Kit

The good old British weather is marvellous thing. This green and pleasant land is so green and lush because of the amount of rain alas. Our amazing rocky landscapes are awe-inspiring to see but thus we must also make sure we keep our bodies safe when out walking.

Footwear – Your feet take most of the strain on a walk. Grassy fields, muddy paths, rocky climbs and stony tracks. As a beginner I would always advise waterproof boots, hiking boots that cover the ankle. There is no need to spend 100s of pounds but keeping your feet dry, comfortable and not worrying of spraining your ankles will leave you to enjoy the surroundings more.

Jacket – Even if the sun is beating down as you set off on your walk, always carry a waterproof jacket at least in your backpack. We all know how quick the weather can change. once you start getting into hills and peaks you will find this change can happen even faster.

Layers – I always advise to carry one extra layer of clothing too. A fleece or jumper. On a cool day you will still get warm when walking, yes it is great exercise. However if you want to stop and have your sandwich lunch maybe on the top of somewhere you will very soon feel the cold as the sweat cools etc. Take that extra layer and put on at breaks and stops. Why be uncomfortable?

Hat and gloves – If walking in the cold months then take a hat and gloves with you. Why not visit https://shopyorkshire.com/more-products/?v=79cba1185463#!/ for inspiration?

Enjoy Yourself

Walking is great for you. It is fabulous for the mind and it helps you keep fitter. Yorkshire has thousands and thousands of walks for all standards.

It is not something to be scared of and once you get the bug you will want to do more and more.

These are just a few basic tips to begin with to help you on your way, I look forward to sharing more on these pages during 2021 and beyond.

Happy walking!

Paddleboarding On The Canal – Skipton

Escapism and mental health are important for our wellbeing. Walking is one hobby to get into, wind down, relax and see some amazing places and areas you normally wouldn’t.

Yorkshire is blessed with some wonderful waterways, rivers and canals that bring other new hobbies that can help your mind and body.

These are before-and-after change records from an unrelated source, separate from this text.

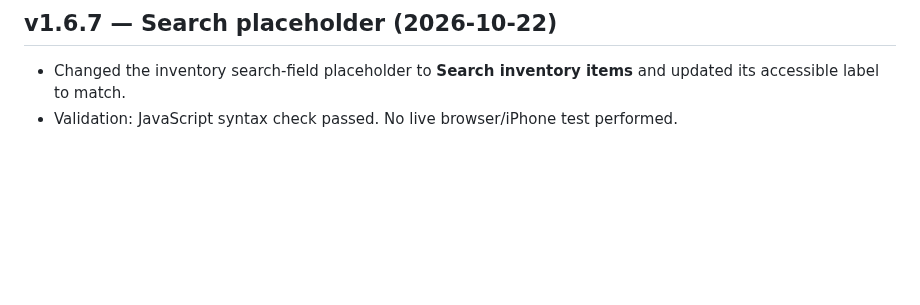
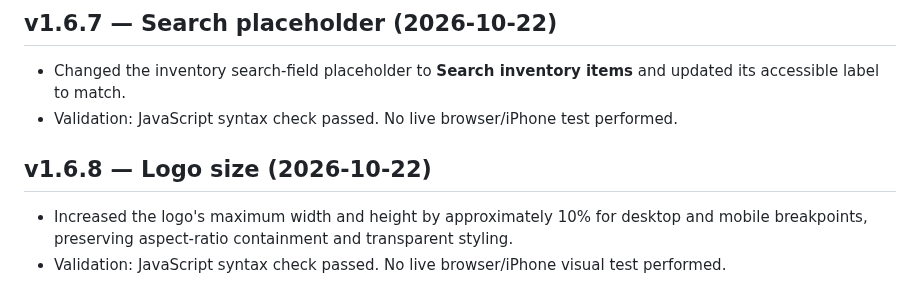
Before and after one commit to BobbyT416/BLS-Printer-Inventory, a Markdown page: HANDOFF.md, the part around the change. Rendered like a GitHub page; blank space fills up the shorter version.

Commit message:
Document v1.6.8 logo sizing

```diff
--- a/HANDOFF.md
+++ b/HANDOFF.md
@@ -221,3 +221,8 @@ Fields include Barcode, Serial Number, Asset Tag, Date Received, Type, Model, Pa
 ## v1.6.7 — Search placeholder (2026-10-22)
 - Changed the inventory search-field placeholder to **Search inventory items** and updated its accessible label to match.
 - Validation: JavaScript syntax check passed. No live browser/iPhone test performed.
+
+
+## v1.6.8 — Logo size (2026-10-22)
+- Increased the logo's maximum width and height by approximately 10% for desktop and mobile breakpoints, preserving aspect-ratio containment and transparent styling.
+- Validation: JavaScript syntax check passed. No live browser/iPhone visual test performed.
```
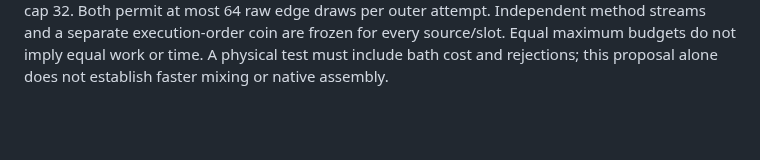
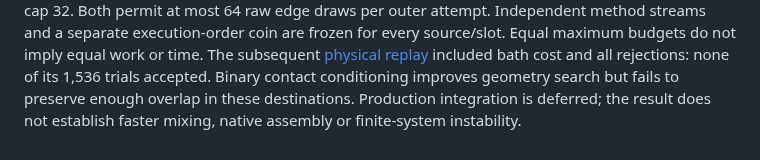
Before and after one commit to jglaser/tetramer-mc, a Markdown page: docs/factorized-dimer-implementation.md, the part around one of its changes. Drawn GitHub-style; blank space fills up the shorter version.

```diff
--- a/docs/factorized-dimer-implementation.md
+++ b/docs/factorized-dimer-implementation.md
@@ -58,5 +58,8 @@ The prepared passive comparison uses root/internal caps 32/32 and joint cap 1
 against whole-joint cap 32. Both permit at most 64 raw edge draws per outer
 attempt. Independent method streams and a separate execution-order coin are
 frozen for every source/slot. Equal maximum budgets do not imply equal work or
-time. A physical test must include bath cost and rejections; this proposal alone
-does not establish faster mixing or native assembly.
+time. The subsequent [physical replay](factorized-dimer-physical.md) included
+bath cost and all rejections: none of its 1,536 trials accepted. Binary contact
+conditioning improves geometry search but fails to preserve enough overlap in
+these destinations. Production integration is deferred; the result does not
+establish faster mixing, native assembly or finite-system instability.
```
Also changed, not shown: other parts of docs/factorized-dimer-implementation.md (+1 -1 lines), docs/autonomous-assembly-progress-20261001.md (+11 -3 lines), docs/factorized-dimer-integration-notes.md (added, +199 -0 lines), docs/factorized-dimer-physical.md (added, +189 -0 lines), docs/factorized-dimer-probe.md (+8 -8 lines), docs/assets/factorized-dimer-physical.png (added), 9 other files.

In Skipton I met up with Jo Moseley to take part in some paddle boarding on the Leeds-Liverpool canal. Calm water, the sun shining and surrounded by the peaks of the Yorkshire Dales. What a refreshing thing to do.

It was such a marvelous experience that even Malc my dog also got involved in.

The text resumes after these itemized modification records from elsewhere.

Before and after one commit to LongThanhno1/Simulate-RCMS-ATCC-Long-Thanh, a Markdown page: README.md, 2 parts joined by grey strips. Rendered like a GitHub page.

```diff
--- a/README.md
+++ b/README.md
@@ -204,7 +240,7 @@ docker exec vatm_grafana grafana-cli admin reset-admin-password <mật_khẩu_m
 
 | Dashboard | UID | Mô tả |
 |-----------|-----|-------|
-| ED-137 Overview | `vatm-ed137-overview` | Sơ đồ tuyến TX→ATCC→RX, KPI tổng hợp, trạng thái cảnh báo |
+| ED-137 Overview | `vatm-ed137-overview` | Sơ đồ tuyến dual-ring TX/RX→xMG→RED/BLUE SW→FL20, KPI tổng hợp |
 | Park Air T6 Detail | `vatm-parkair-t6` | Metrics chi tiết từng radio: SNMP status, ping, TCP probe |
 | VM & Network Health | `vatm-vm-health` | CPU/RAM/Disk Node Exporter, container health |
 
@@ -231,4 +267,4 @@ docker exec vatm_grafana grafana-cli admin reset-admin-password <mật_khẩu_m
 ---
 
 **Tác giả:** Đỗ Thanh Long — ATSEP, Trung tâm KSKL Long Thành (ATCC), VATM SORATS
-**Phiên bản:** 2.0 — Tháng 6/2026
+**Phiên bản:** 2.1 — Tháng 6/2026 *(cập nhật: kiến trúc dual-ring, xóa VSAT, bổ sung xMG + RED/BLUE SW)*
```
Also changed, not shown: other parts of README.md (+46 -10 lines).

Read the full story and see the pics

Ingleborough – A Winter Walk Above The Clouds

I love walking in Winter. After a heavy snowfall, the crisp and cold dry air. There is something I find exhilarating about then climbing up above the clouds to see the landscape, from above, in all its glory.

I had set my sights of climbing up Ingleborough in the ice and snow and then one day the conditions were perfect for it. Blue skies above the cloud inversion. The Yorkshire Dales covered in white snow. I set off before dawn so I could take my time and enjoy the whole day. These days always create memories.

I have spent many a moment in my life on Ingleborough. Be it via the Yorkshire 3 Peaks or on a days walk on a whim. To see it on this day and these weather conditions makes you see the world in a whole new way and get so much satisfaction from making the effort.

Read the full story on BaldHiker

Walk Up The Central Tower of York Minster

If you want to see the City of York in its full glory as well as the landscape surrounding it then a walk up the central tower of York Minster is definitely worth the climb.

230 foot high above the city you can see out in every direction and point out all the landmarks around. You can see all the way across the Vale of York to the North Yorkshire Moors as well as the ancient walls going around the medieval historic streets.

The 275 narrow spiraling steps up can get the heart and lungs pumping that is for sure but the expansive view from the top is a reason so many visitors make the effort and take away great memories.

Find out more on this York Minster Central Tower post on BaldHiker.